On Dec. 5, Waymo, the driverless car company spun out of Alphabet neé Google, unveiled a commercial ride-hail service, Waymo One, in the greater metro area of Phoenix, Arizona. While it’s far from a robotaxi takeover, hundreds of pre-approved riders in greater Phoenix can now book and pay for a ride in a driverless taxi using Waymo’s technology.

Waymo One is in every way a competitor to Uber. Customers request rides and confirm their location through an app. Waymo decides the best route and drop-off spot, which may require the passenger to walk a few minutes to their final destination, similar to a discount service Uber offers. Waymo even provides a price quote at the time of booking, employing the “upfront pricing” method that Uber introduced in 2016 as an alternative to the traditional taxi meter.

The Waymo One app.
The Waymo One app.
Image: Waymo

Uber—and every other ride-hail company and automaker—knew this was coming. Waymo began as the Google Self-Driving Car Project in 2009, the same year Uber was founded. Over the next decade, the company logged 7 billion miles in simulation and 10 million on public roads. It started public trials with Phoenix residents in 2017, and received approval from the Arizona transportation department to operate a commercial ride-hail service in the state this past January, promising a commercial service by the end of the year.

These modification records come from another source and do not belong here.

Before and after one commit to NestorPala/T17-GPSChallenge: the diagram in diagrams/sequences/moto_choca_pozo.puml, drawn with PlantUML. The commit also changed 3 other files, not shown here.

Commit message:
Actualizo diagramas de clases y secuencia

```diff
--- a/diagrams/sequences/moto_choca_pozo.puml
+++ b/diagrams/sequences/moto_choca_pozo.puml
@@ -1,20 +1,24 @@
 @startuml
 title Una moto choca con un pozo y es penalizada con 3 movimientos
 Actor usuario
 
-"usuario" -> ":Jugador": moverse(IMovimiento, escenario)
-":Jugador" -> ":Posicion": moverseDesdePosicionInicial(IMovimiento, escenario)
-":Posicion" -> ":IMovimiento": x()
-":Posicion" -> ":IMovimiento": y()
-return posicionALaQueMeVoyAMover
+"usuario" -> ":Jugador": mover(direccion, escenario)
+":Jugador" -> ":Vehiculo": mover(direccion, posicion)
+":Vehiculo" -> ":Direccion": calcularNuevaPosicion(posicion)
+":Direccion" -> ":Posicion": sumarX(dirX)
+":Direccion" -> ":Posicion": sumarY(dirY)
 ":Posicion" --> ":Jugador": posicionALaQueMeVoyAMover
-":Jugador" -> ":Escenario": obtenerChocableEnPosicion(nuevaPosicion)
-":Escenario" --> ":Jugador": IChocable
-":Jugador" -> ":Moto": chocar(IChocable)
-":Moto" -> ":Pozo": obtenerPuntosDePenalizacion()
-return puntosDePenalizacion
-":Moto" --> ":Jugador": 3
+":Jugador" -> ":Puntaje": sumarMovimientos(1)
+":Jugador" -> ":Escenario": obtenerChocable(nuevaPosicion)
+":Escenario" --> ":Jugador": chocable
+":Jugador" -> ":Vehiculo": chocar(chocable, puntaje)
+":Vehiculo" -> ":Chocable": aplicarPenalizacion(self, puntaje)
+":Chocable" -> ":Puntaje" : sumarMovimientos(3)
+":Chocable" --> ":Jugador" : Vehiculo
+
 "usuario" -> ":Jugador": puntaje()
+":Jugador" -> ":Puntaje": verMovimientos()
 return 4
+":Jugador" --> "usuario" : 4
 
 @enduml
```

Waymo’s progress toward a driverless taxi service is even more striking compared to the roadblocks Uber hit this year. Uber grounded its self-driving fleets after one of its vehicles struck and killed a woman in Tempe, Arizona, in March. The company is only now preparing to resume autonomous testing in Pittsburgh, the New York Times reported (paywall) Dec. 5, and with significantly lower expectations. Cars that drove up to 55 miles per hour before the Tempe accident will now be capped at 25 mph. They also won’t operate at night or in wet conditions.

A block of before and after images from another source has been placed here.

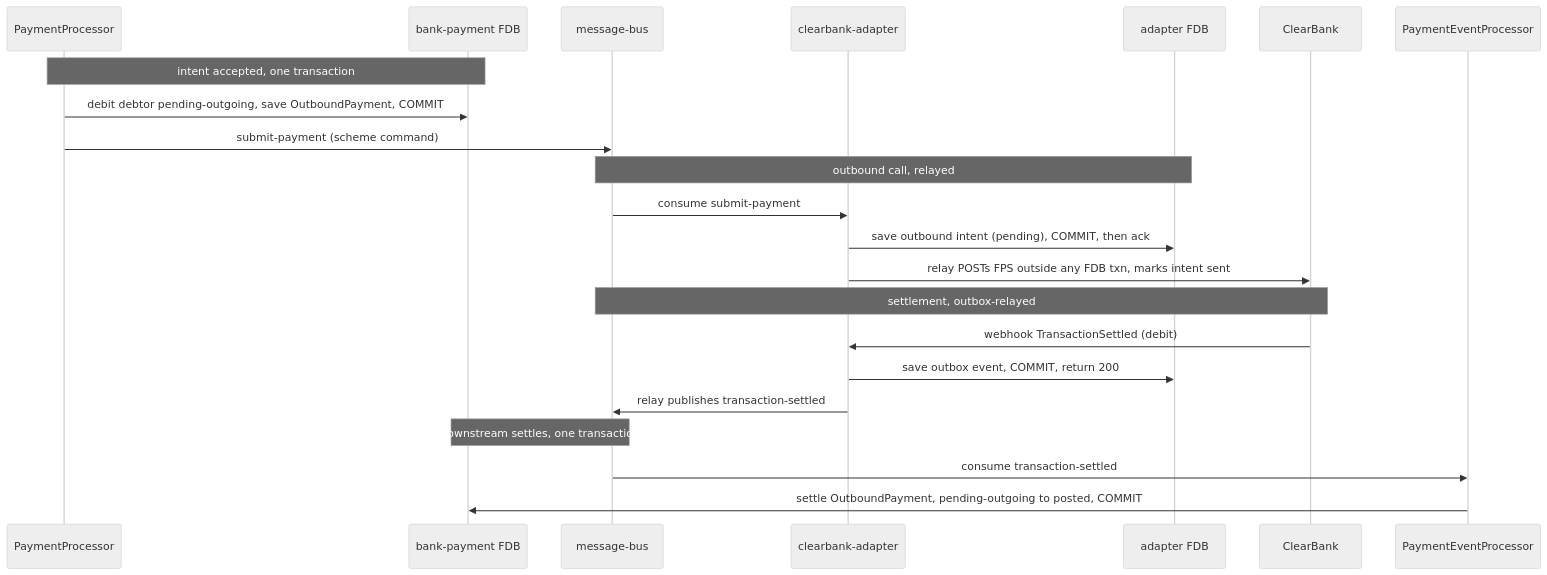
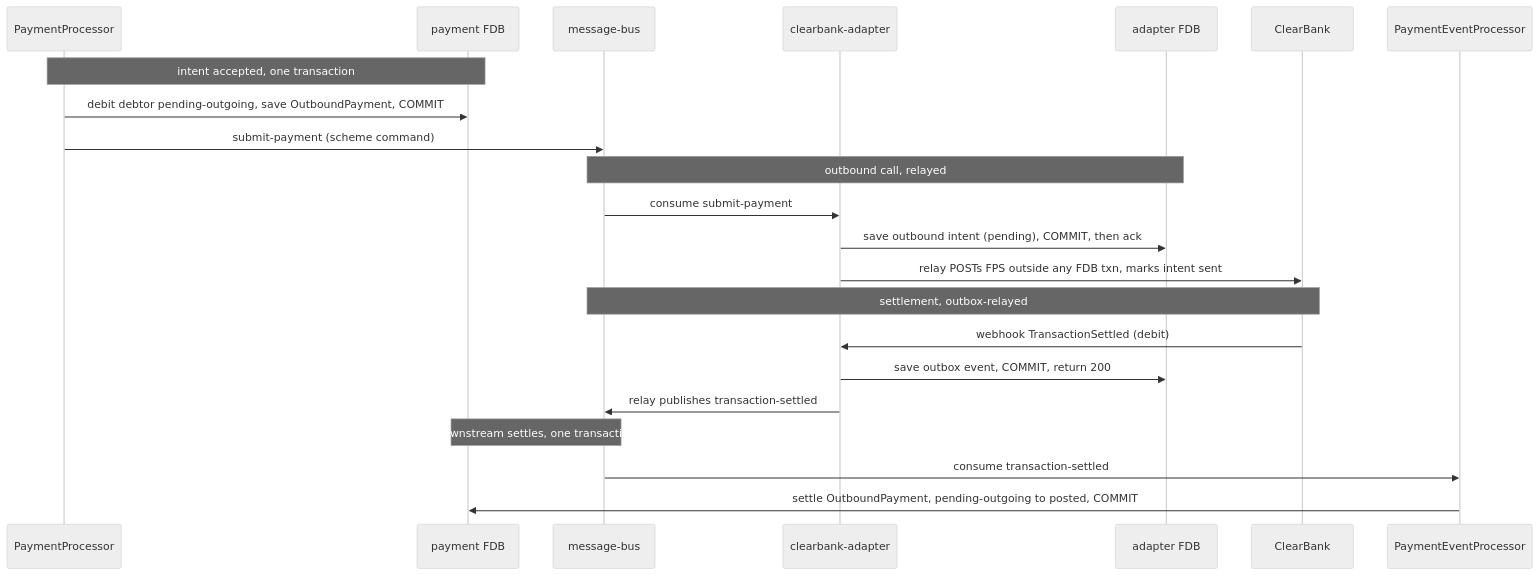
The fifth of 6 diagrams in docs/tdd/payments.md (kjothen/queenswood), drawn with Mermaid (neutral theme) before and after one commit. The commit also changed other lines of this file and 51 other files, not shown here.

````diff
--- a/docs/tdd/payments.md
+++ b/docs/tdd/payments.md
@@ -260,28 +260,28 @@
 ```mermaid
 sequenceDiagram
     participant P as PaymentProcessor
-    participant F as bank-payment FDB
+    participant F as payment FDB
     participant B as message-bus
     participant A as clearbank-adapter
     participant AF as adapter FDB
     participant C as ClearBank
     participant E as PaymentEventProcessor
 
     Note over P,F: intent accepted, one transaction
     P->>F: debit debtor pending-outgoing, save OutboundPayment, COMMIT
     P->>B: submit-payment (scheme command)
 
     Note over B,AF: outbound call, relayed
     B->>A: consume submit-payment
     A->>AF: save outbound intent (pending), COMMIT, then ack
     A->>C: relay POSTs FPS outside any FDB txn, marks intent sent
 
     Note over C,B: settlement, outbox-relayed
     C->>A: webhook TransactionSettled (debit)
     A->>AF: save outbox event, COMMIT, return 200
     A->>B: relay publishes transaction-settled
 
     Note over B,F: downstream settles, one transaction
     B->>E: consume transaction-settled
     E->>F: settle OutboundPayment, pending-outgoing to posted, COMMIT
 ```
````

Waymo has also had its share of scrapes. Over the summer, one of the company’s safety drivers fell asleep on a highway outside of Mountain View, California, and inadvertently disabled the car’s self-driving software, causing it to crash into the highway median (paywall). More recently, a Waymo driver manually swerved to avoid a car in Mountain View and hit a motorcyclist, sending that person to the hospital. Waymo has reportedly started installing “fatigue” cameras (paywall) aimed at its safety drivers’ faces to monitor them for drowsiness.

Waymo One is similarly limited in scope. The program for now is only available to “hundreds” of riders who participated in Waymo’s free Phoenix test program in greater Phoenix, CEO John Krafcik said in a blog post. Its service area is roughly 100 square miles across the suburbs of Chandler, Mesa, Tempe, and Gilbert, with rides supervised by trained safety drivers.

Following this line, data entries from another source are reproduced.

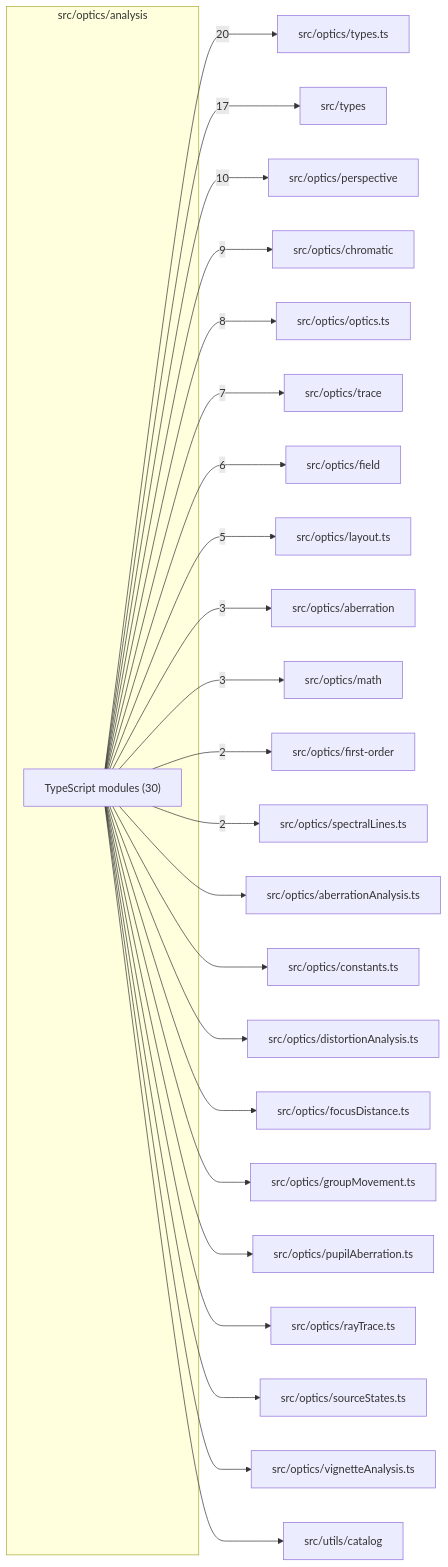
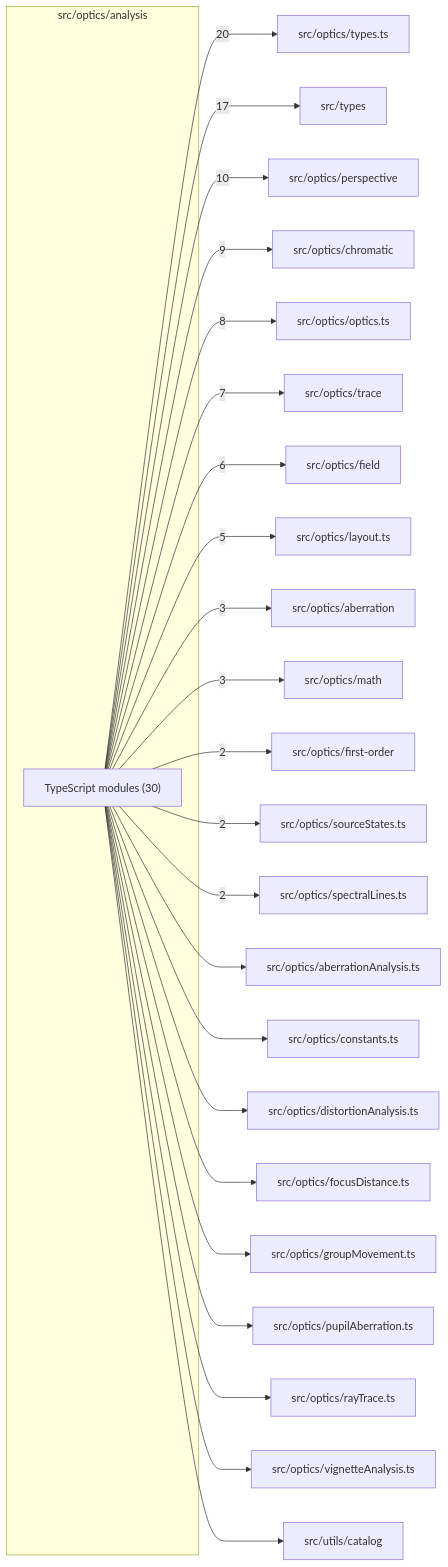
The diagram in src/optics/analysis/readme.md (ronbuening/LensVisualizer), drawn with Mermaid before and after one commit. The commit also changed other lines of this file and 5 other files, not shown here.

````diff
--- a/src/optics/analysis/readme.md
+++ b/src/optics/analysis/readme.md
@@ -9,50 +9,50 @@
 ```mermaid
 flowchart LR
   subgraph n_src_optics_analysis["src/optics/analysis"]
     n_src_optics_analysis_TypeScript_modules["TypeScript modules (30)"]
   end
   n_external_src_optics_types_ts["src/optics/types.ts"]
   n_external_src_types["src/types"]
   n_external_src_optics_perspective["src/optics/perspective"]
   n_external_src_optics_chromatic["src/optics/chromatic"]
   n_external_src_optics_optics_ts["src/optics/optics.ts"]
   n_external_src_optics_trace["src/optics/trace"]
   n_external_src_optics_field["src/optics/field"]
   n_external_src_optics_layout_ts["src/optics/layout.ts"]
   n_external_src_optics_aberration["src/optics/aberration"]
   n_external_src_optics_math["src/optics/math"]
   n_external_src_optics_first_order["src/optics/first-order"]
+  n_external_src_optics_sourceStates_ts["src/optics/sourceStates.ts"]
   n_external_src_optics_spectralLines_ts["src/optics/spectralLines.ts"]
   n_external_src_optics_aberrationAnalysis_ts["src/optics/aberrationAnalysis.ts"]
   n_external_src_optics_constants_ts["src/optics/constants.ts"]
   n_external_src_optics_distortionAnalysis_ts["src/optics/distortionAnalysis.ts"]
   n_external_src_optics_focusDistance_ts["src/optics/focusDistance.ts"]
   n_external_src_optics_groupMovement_ts["src/optics/groupMovement.ts"]
   n_external_src_optics_pupilAberration_ts["src/optics/pupilAberration.ts"]
   n_external_src_optics_rayTrace_ts["src/optics/rayTrace.ts"]
-  n_external_src_optics_sourceStates_ts["src/optics/sourceStates.ts"]
   n_external_src_optics_vignetteAnalysis_ts["src/optics/vignetteAnalysis.ts"]
   n_external_src_utils_catalog["src/utils/catalog"]
   n_src_optics_analysis_TypeScript_modules --> |20| n_external_src_optics_types_ts
   n_src_optics_analysis_TypeScript_modules --> |17| n_external_src_types
   n_src_optics_analysis_TypeScript_modules --> |10| n_external_src_optics_perspective
   n_src_optics_analysis_TypeScript_modules --> |9| n_external_src_optics_chromatic
   n_src_optics_analysis_TypeScript_modules --> |8| n_external_src_optics_optics_ts
   n_src_optics_analysis_TypeScript_modules --> |7| n_external_src_optics_trace
   n_src_optics_analysis_TypeScript_modules --> |6| n_external_src_optics_field
   n_src_optics_analysis_TypeScript_modules --> |5| n_external_src_optics_layout_ts
   n_src_optics_analysis_TypeScript_modules --> |3| n_external_src_optics_aberration
   n_src_optics_analysis_TypeScript_modules --> |3| n_external_src_optics_math
   n_src_optics_analysis_TypeScript_modules --> |2| n_external_src_optics_first_order
+  n_src_optics_analysis_TypeScript_modules --> |2| n_external_src_optics_sourceStates_ts
   n_src_optics_analysis_TypeScript_modules --> |2| n_external_src_optics_spectralLines_ts
   n_src_optics_analysis_TypeScript_modules --> n_external_src_optics_aberrationAnalysis_ts
   n_src_optics_analysis_TypeScript_modules --> n_external_src_optics_constants_ts
   n_src_optics_analysis_TypeScript_modules --> n_external_src_optics_distortionAnalysis_ts
   n_src_optics_analysis_TypeScript_modules --> n_external_src_optics_focusDistance_ts
   n_src_optics_analysis_TypeScript_modules --> n_external_src_optics_groupMovement_ts
   n_src_optics_analysis_TypeScript_modules --> n_external_src_optics_pupilAberration_ts
   n_src_optics_analysis_TypeScript_modules --> n_external_src_optics_rayTrace_ts
-  n_src_optics_analysis_TypeScript_modules --> n_external_src_optics_sourceStates_ts
   n_src_optics_analysis_TypeScript_modules --> n_external_src_optics_vignetteAnalysis_ts
   n_src_optics_analysis_TypeScript_modules --> n_external_src_utils_catalog
 ```
````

Even with those caveats, Waymo One is a big step forward as Uber’s driverless efforts have taken a step or two backward. For a company that once declared driverless cars “basically existential” to its survival, that should be nothing short of alarming.